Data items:
==========

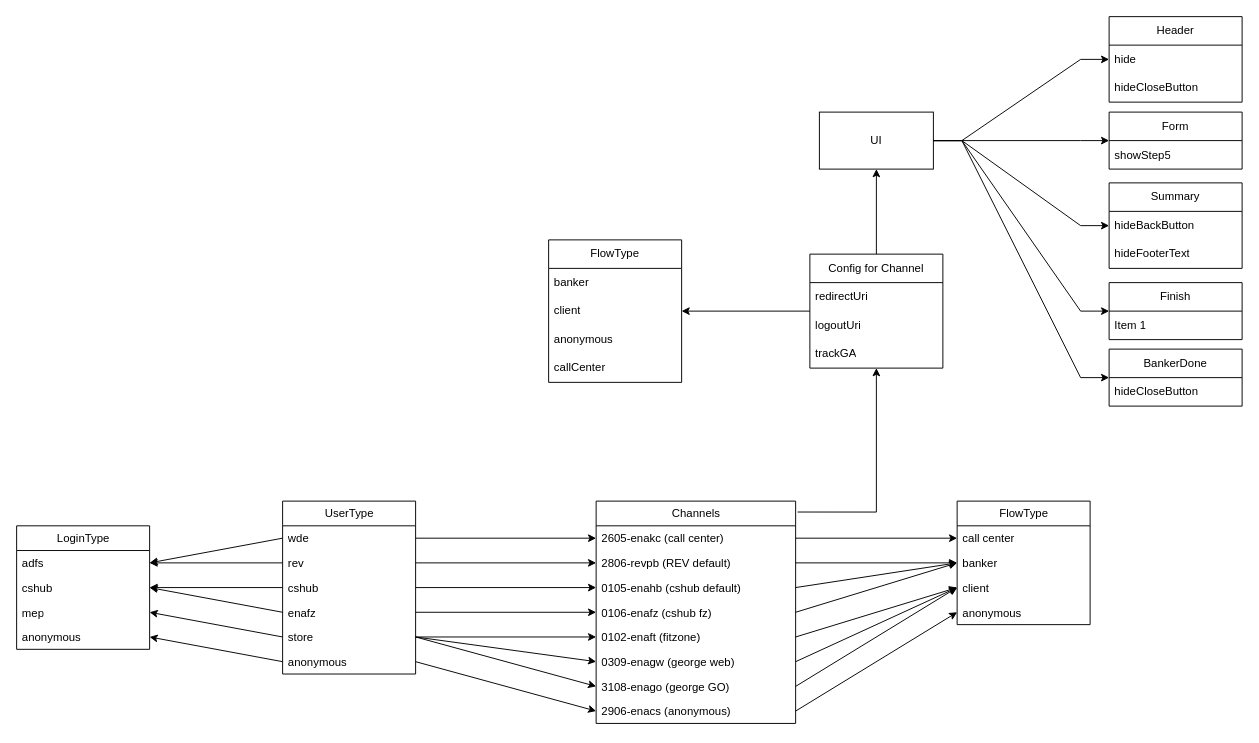
ondrejtuma-ext43301/diagrams keeps this draw.io diagram as ENA_model.drawio. Above is the earlier version. Source tidied: cells renumbered, new cells numbered last; positions are measured from the earlier drawing's top-left corner, leaving out a move shared by most shapes. Both pictures are drawn from the tidied source at 95%, with x=0, y=0 at pixel (16, 16).
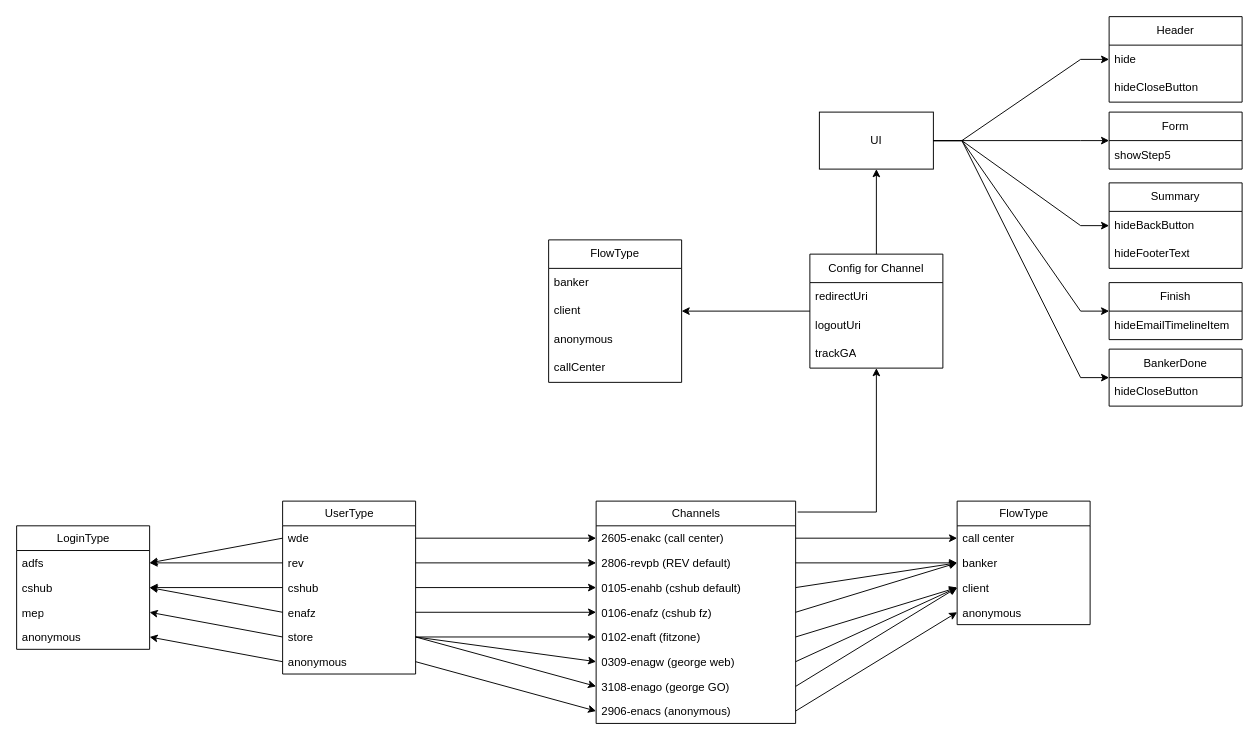
The same diagram, later.

Commit message:
chore(model): extend ui.finish

The change refers to these unchanged cells:
```xml
<mxCell id="74" value="Finish" style="swimlane;fontStyle=0;horizontal=1;startSize=30;whiteSpace=wrap;html=1;" parent="1" vertex="1">
  <mxGeometry x="1150" y="280" width="140" height="60" as="geometry" />
</mxCell>
```

The edit, as a diff of the source:
```diff
@@
-    <mxCell id="75" value="Item 1" style="text;strokeColor=none;fillColor=none;align=left;verticalAlign=middle;spacingLeft=4;spacingRight=4;overflow=hidden;whiteSpace=wrap;html=1;" parent="74" vertex="1">
+    <mxCell id="75" value="hideEmailTimelineItem" style="text;strokeColor=none;fillColor=none;align=left;verticalAlign=middle;spacingLeft=4;spacingRight=4;overflow=hidden;whiteSpace=wrap;html=1;" parent="74" vertex="1">
       <mxGeometry y="30" width="140" height="30" as="geometry" />
     </mxCell>
```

==========

* What is needed
Find and copy each line above holding "html".

* Solution for this task
<mxCell id="74" value="Finish" style="swimlane;fontStyle=0;horizontal=1;startSize=30;whiteSpace=wrap;html=1;" parent="1" vertex="1">
-    <mxCell id="75" value="Item 1" style="text;strokeColor=none;fillColor=none;align=left;verticalAlign=middle;spacingLeft=4;spacingRight=4;overflow=hidden;whiteSpace=wrap;html=1;" parent="74" vertex="1">
+    <mxCell id="75" value="hideEmailTimelineItem" style="text;strokeColor=none;fillColor=none;align=left;verticalAlign=middle;spacingLeft=4;spacingRight=4;overflow=hidden;whiteSpace=wrap;html=1;" parent="74" vertex="1">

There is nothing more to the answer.